Task brief:
Return the data below unchanged, without images.

Exercise input:
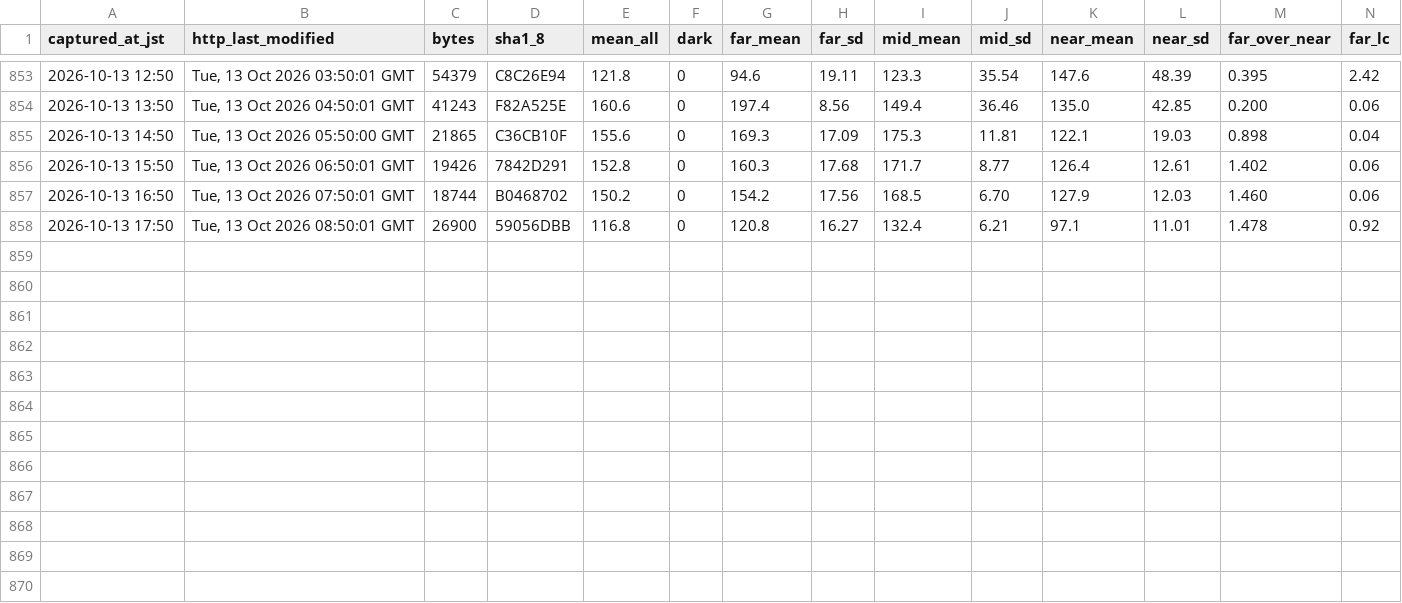
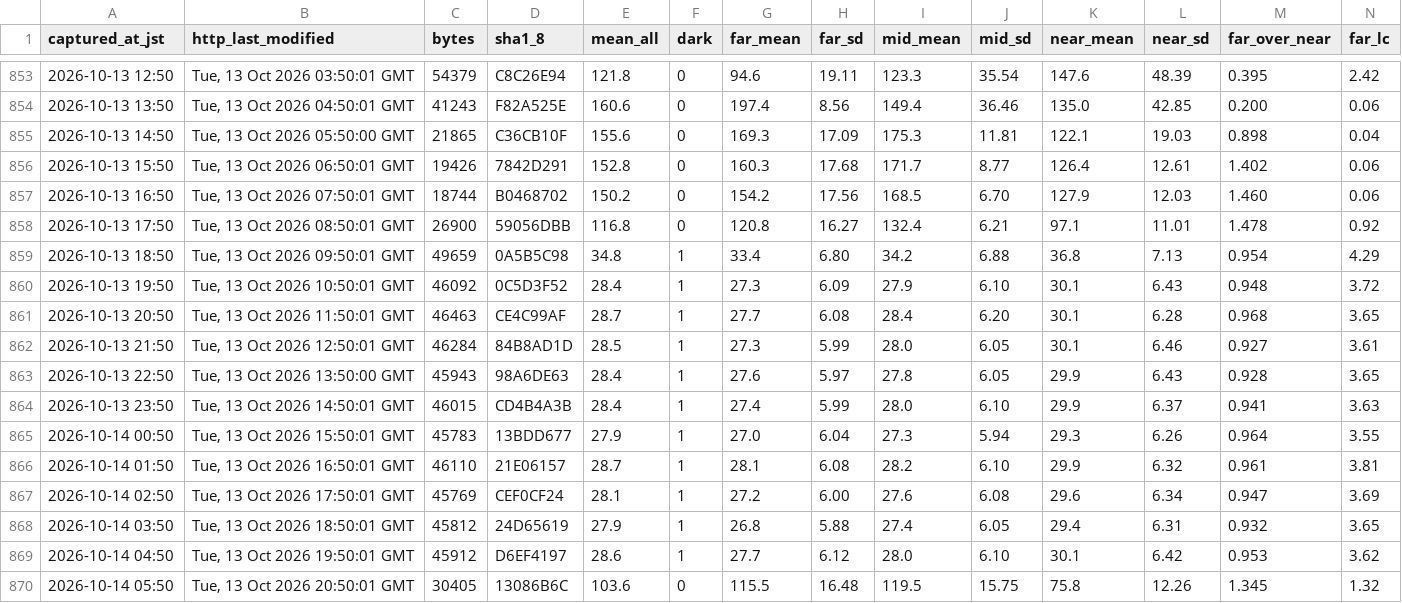
Before and after one commit to t-fukuda-ux/karstweather, a CSV file: camera/mezuru_contrast.csv, drawn as a sheet; only a part is shown, gaps mark what is left out; rows hold the shown columns only; the diff names each change by its address in the sheet, - before the commit and + after, or states it on an @@ line.

```diff
--- a/camera/mezuru_contrast.csv
+++ b/camera/mezuru_contrast.csv
+row 859: 2026-10-13 18:50 | Tue, 13 Oct 2026 09:50:01 GMT | 49659 | 0A5B5C98 | 34.8 | 1 | 33.4 | 6.80 | 34.2 | 6.88 | 36.8 | 7.13 | 0.954 | 4.29
+row 860: 2026-10-13 19:50 | Tue, 13 Oct 2026 10:50:01 GMT | 46092 | 0C5D3F52 | 28.4 | 1 | 27.3 | 6.09 | 27.9 | 6.10 | 30.1 | 6.43 | 0.948 | 3.72
+row 861: 2026-10-13 20:50 | Tue, 13 Oct 2026 11:50:01 GMT | 46463 | CE4C99AF | 28.7 | 1 | 27.7 | 6.08 | 28.4 | 6.20 | 30.1 | 6.28 | 0.968 | 3.65
+row 862: 2026-10-13 21:50 | Tue, 13 Oct 2026 12:50:01 GMT | 46284 | 84B8AD1D | 28.5 | 1 | 27.3 | 5.99 | 28.0 | 6.05 | 30.1 | 6.46 | 0.927 | 3.61
+row 863: 2026-10-13 22:50 | Tue, 13 Oct 2026 13:50:00 GMT | 45943 | 98A6DE63 | 28.4 | 1 | 27.6 | 5.97 | 27.8 | 6.05 | 29.9 | 6.43 | 0.928 | 3.65
+row 864: 2026-10-13 23:50 | Tue, 13 Oct 2026 14:50:01 GMT | 46015 | CD4B4A3B | 28.4 | 1 | 27.4 | 5.99 | 28.0 | 6.10 | 29.9 | 6.37 | 0.941 | 3.63
+row 865: 2026-10-14 00:50 | Tue, 13 Oct 2026 15:50:01 GMT | 45783 | 13BDD677 | 27.9 | 1 | 27.0 | 6.04 | 27.3 | 5.94 | 29.3 | 6.26 | 0.964 | 3.55
+row 866: 2026-10-14 01:50 | Tue, 13 Oct 2026 16:50:01 GMT | 46110 | 21E06157 | 28.7 | 1 | 28.1 | 6.08 | 28.2 | 6.10 | 29.9 | 6.32 | 0.961 | 3.81
+row 867: 2026-10-14 02:50 | Tue, 13 Oct 2026 17:50:01 GMT | 45769 | CEF0CF24 | 28.1 | 1 | 27.2 | 6.00 | 27.6 | 6.08 | 29.6 | 6.34 | 0.947 | 3.69
+row 868: 2026-10-14 03:50 | Tue, 13 Oct 2026 18:50:01 GMT | 45812 | 24D65619 | 27.9 | 1 | 26.8 | 5.88 | 27.4 | 6.05 | 29.4 | 6.31 | 0.932 | 3.65
+row 869: 2026-10-14 04:50 | Tue, 13 Oct 2026 19:50:01 GMT | 45912 | D6EF4197 | 28.6 | 1 | 27.7 | 6.12 | 28.0 | 6.10 | 30.1 | 6.42 | 0.953 | 3.62
+row 870: 2026-10-14 05:50 | Tue, 13 Oct 2026 20:50:01 GMT | 30405 | 13086B6C | 103.6 | 0 | 115.5 | 16.48 | 119.5 | 15.75 | 75.8 | 12.26 | 1.345 | 1.32
```
Also changed, not shown: camera/fog_forecast.csv.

Result of the task:
Before and after one commit to t-fukuda-ux/karstweather, a CSV file: camera/mezuru_contrast.csv, drawn as a sheet; only a part is shown, gaps mark what is left out; rows hold the shown columns only; the diff names each change by its address in the sheet, - before the commit and + after, or states it on an @@ line.

```diff
--- a/camera/mezuru_contrast.csv
+++ b/camera/mezuru_contrast.csv
+row 859: 2026-10-13 18:50 | Tue, 13 Oct 2026 09:50:01 GMT | 49659 | 0A5B5C98 | 34.8 | 1 | 33.4 | 6.80 | 34.2 | 6.88 | 36.8 | 7.13 | 0.954 | 4.29
+row 860: 2026-10-13 19:50 | Tue, 13 Oct 2026 10:50:01 GMT | 46092 | 0C5D3F52 | 28.4 | 1 | 27.3 | 6.09 | 27.9 | 6.10 | 30.1 | 6.43 | 0.948 | 3.72
+row 861: 2026-10-13 20:50 | Tue, 13 Oct 2026 11:50:01 GMT | 46463 | CE4C99AF | 28.7 | 1 | 27.7 | 6.08 | 28.4 | 6.20 | 30.1 | 6.28 | 0.968 | 3.65
+row 862: 2026-10-13 21:50 | Tue, 13 Oct 2026 12:50:01 GMT | 46284 | 84B8AD1D | 28.5 | 1 | 27.3 | 5.99 | 28.0 | 6.05 | 30.1 | 6.46 | 0.927 | 3.61
+row 863: 2026-10-13 22:50 | Tue, 13 Oct 2026 13:50:00 GMT | 45943 | 98A6DE63 | 28.4 | 1 | 27.6 | 5.97 | 27.8 | 6.05 | 29.9 | 6.43 | 0.928 | 3.65
+row 864: 2026-10-13 23:50 | Tue, 13 Oct 2026 14:50:01 GMT | 46015 | CD4B4A3B | 28.4 | 1 | 27.4 | 5.99 | 28.0 | 6.10 | 29.9 | 6.37 | 0.941 | 3.63
+row 865: 2026-10-14 00:50 | Tue, 13 Oct 2026 15:50:01 GMT | 45783 | 13BDD677 | 27.9 | 1 | 27.0 | 6.04 | 27.3 | 5.94 | 29.3 | 6.26 | 0.964 | 3.55
+row 866: 2026-10-14 01:50 | Tue, 13 Oct 2026 16:50:01 GMT | 46110 | 21E06157 | 28.7 | 1 | 28.1 | 6.08 | 28.2 | 6.10 | 29.9 | 6.32 | 0.961 | 3.81
+row 867: 2026-10-14 02:50 | Tue, 13 Oct 2026 17:50:01 GMT | 45769 | CEF0CF24 | 28.1 | 1 | 27.2 | 6.00 | 27.6 | 6.08 | 29.6 | 6.34 | 0.947 | 3.69
+row 868: 2026-10-14 03:50 | Tue, 13 Oct 2026 18:50:01 GMT | 45812 | 24D65619 | 27.9 | 1 | 26.8 | 5.88 | 27.4 | 6.05 | 29.4 | 6.31 | 0.932 | 3.65
+row 869: 2026-10-14 04:50 | Tue, 13 Oct 2026 19:50:01 GMT | 45912 | D6EF4197 | 28.6 | 1 | 27.7 | 6.12 | 28.0 | 6.10 | 30.1 | 6.42 | 0.953 | 3.62
+row 870: 2026-10-14 05:50 | Tue, 13 Oct 2026 20:50:01 GMT | 30405 | 13086B6C | 103.6 | 0 | 115.5 | 16.48 | 119.5 | 15.75 | 75.8 | 12.26 | 1.345 | 1.32
```
Also changed, not shown: camera/fog_forecast.csv.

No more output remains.